    1. And they put Mao’s widow on trial before he was cold.

      If you want to see an (mostly unintentionally) funny film by a French Maoist, watch Tout Va Bien, where Jean-Luc Godard chides the French Communist Party for not being radical enough.

  3. The feeble thrashings of faded empires are always entertaining.

    Stupidity is an externality of socialist societies that they never offer to pay for.

  4. The frog goes, “Ribbit, ribbit.”

    1. Actually, the frog goes, “Baaaahhhh, baaaahhhhh.”

  5. Whatever happened to Sabine Herold, anyway? I can’t find anything about her within the last three years, at least in English. (My French consists mostly of guessing based on English and Spanish cognates.)

    1. She’s still writing / editing Libert? Ch?rie.

    2. My bad. After looking over that website some more, it’s looks like she’s moved on.

  6. 404 on the MSNBC thead…just what is going on? Hey, I hear that Arthur *CARRIER LOST*

    1. It’s all your fault.

      1. It’s because I did something stupid and crossed Bellicose Brandenberg, or something. He always knew I was a chump.

      2. SF: Did you make it to Katatonia/Orphaned Land/Swallow the Sun last night in Louisville?

        Getting to see obscure European prog metal in a small dive bar in Louisville in front of maybe 250 rules!

        1. Fuck, I wish I had known they were touring.

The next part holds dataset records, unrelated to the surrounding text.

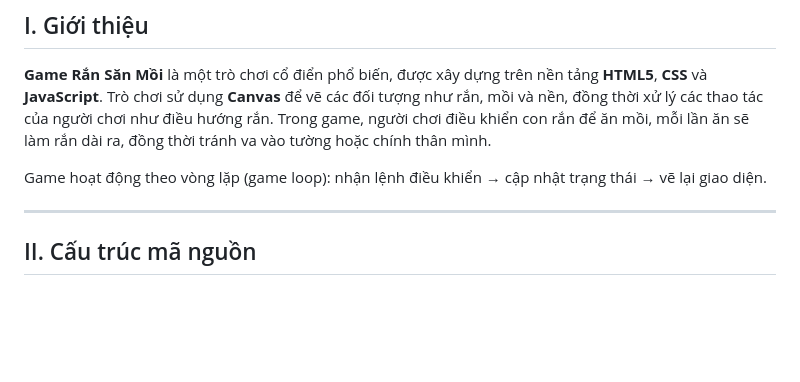
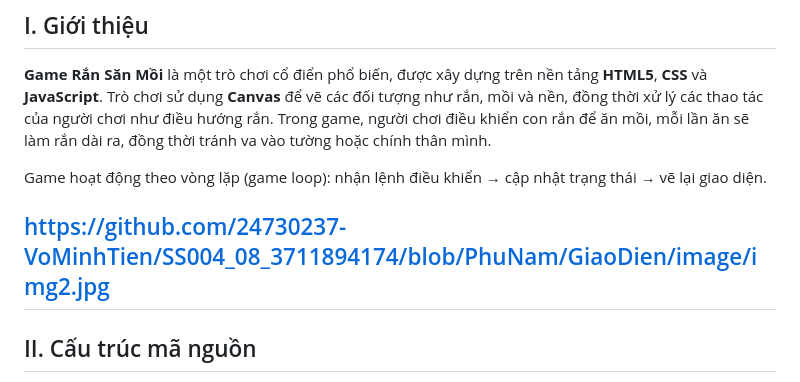
Before and after one commit to 24730237-VoMinhTien/SS004_08_3711894174, a Markdown page: README.md, the part around the change. GitHub-like rendering; blank space fills up the shorter version.

```diff
--- a/README.md
+++ b/README.md
@@ -5,6 +5,7 @@
 
 Game hoạt động theo vòng lặp (game loop): nhận lệnh điều khiển → cập nhật trạng thái → vẽ lại giao diện.
 
+https://github.com/24730237-VoMinhTien/SS004_08_3711894174/blob/PhuNam/GiaoDien/image/img2.jpg
 ---
 
 ## II. Cấu trúc mã nguồn
```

I would have gone to that.

  7. Utopian hopes, Wolin concludes, were brought down to earth in the form of the ideal of democratic citizenship.

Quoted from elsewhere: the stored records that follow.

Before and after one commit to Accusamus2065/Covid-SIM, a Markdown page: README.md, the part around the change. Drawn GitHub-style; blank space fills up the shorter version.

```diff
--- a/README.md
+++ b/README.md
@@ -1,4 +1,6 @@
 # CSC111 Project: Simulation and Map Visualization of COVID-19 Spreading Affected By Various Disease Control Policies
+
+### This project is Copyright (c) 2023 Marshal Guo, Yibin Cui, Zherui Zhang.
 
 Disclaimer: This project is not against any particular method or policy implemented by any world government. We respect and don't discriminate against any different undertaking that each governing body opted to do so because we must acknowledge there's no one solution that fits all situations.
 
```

    It’s a shame for them the earth keeps lowering itself further down to not touch their ideal of “democratic citizenship,” which still has a very Orwellian tone to it.

  8. Opinion polls indicate that the desired profession of the majority of young people is that of State functionary.

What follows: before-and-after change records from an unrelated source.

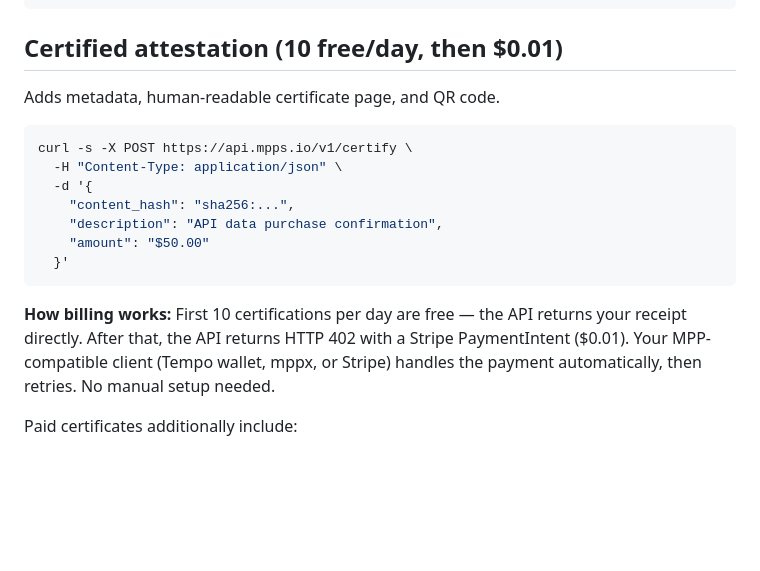
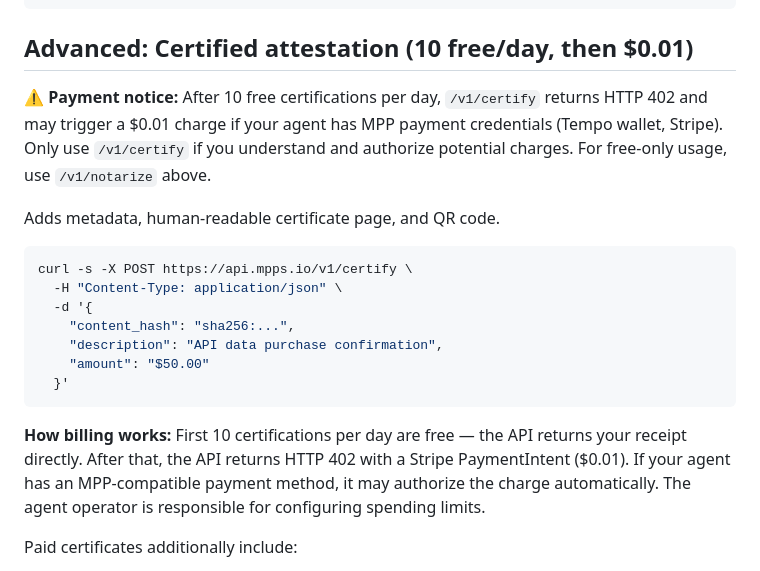
Before and after one commit to gdlg-ai/mpps.io, a Markdown page: skills/mpps-attestation/SKILL.md, the part around the change. Rendered like a GitHub page; blank space fills up the shorter version.

Commit message:
SKILL.md v1.2.1: Add payment warning for /v1/certify
OpenClaw scan flagged: "agent environment holds payment credentials,
the certify endpoint can invoke a small payment flow"

Fix: Add ⚠️ Payment notice before certify section. Clarify that
/v1/certify may trigger $0.01 charge if agent has MPP credentials.
Direct free-only users to /v1/notarize. Note operator responsibility
for spending limits.

Co-Authored-By: Claude Opus 4.6 (1M context) <noreply@anthropic.com>

````diff
--- a/skills/mpps-attestation/SKILL.md
+++ b/skills/mpps-attestation/SKILL.md
@@ -49,7 +49,9 @@ receipt = r.json()
 # receipt["verify_url"] → "https://api.mpps.io/v1/verify/mpps_att_..."
 ```
 
-## Certified attestation (10 free/day, then $0.01)
+## Advanced: Certified attestation (10 free/day, then $0.01)
+
+⚠️ **Payment notice:** After 10 free certifications per day, `/v1/certify` returns HTTP 402 and may trigger a $0.01 charge if your agent has MPP payment credentials (Tempo wallet, Stripe). Only use `/v1/certify` if you understand and authorize potential charges. For free-only usage, use `/v1/notarize` above.
 
 Adds metadata, human-readable certificate page, and QR code.
 
@@ -63,7 +65,7 @@ curl -s -X POST https://api.mpps.io/v1/certify \
   }'
 ```
 
-**How billing works:** First 10 certifications per day are free — the API returns your receipt directly. After that, the API returns HTTP 402 with a Stripe PaymentIntent ($0.01). Your MPP-compatible client (Tempo wallet, mppx, or Stripe) handles the payment automatically, then retries. No manual setup needed.
+**How billing works:** First 10 certifications per day are free — the API returns your receipt directly. After that, the API returns HTTP 402 with a Stripe PaymentIntent ($0.01). If your agent has an MPP-compatible payment method, it may authorize the charge automatically. The agent operator is responsible for configuring spending limits.
 
 Paid certificates additionally include:
 - `certification_id`: globally unique numbered ID (format: `MPPS-YYYYMMDD-NNNNNN-CC`)
````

    God how utterly depressing and Kafkaesque.

    Oh, and someone explain this to my feeble mind:

    Attempts at reform are met by a moral posture of resistance and a populist anti-establishment rhetoric.

    Attempts to reform are met by ‘anti-establishment rhetoric’. Is ‘rhetoric’ my key word here? Because when an entire generation who longs to become state functionaries oppose reform of the system, that is expressly PRO-establishment.

    1. Silly little libertarian. You can be both anti-establishment (which is hip and cool) and oppose reforms that will cut public spending (which is like, totally uncool).

      Just look at Greek “anarchists”, protesting against a relatively small trimming down of the state apparatus. No contradiction there, right?

Please to post comments

Comments are closed.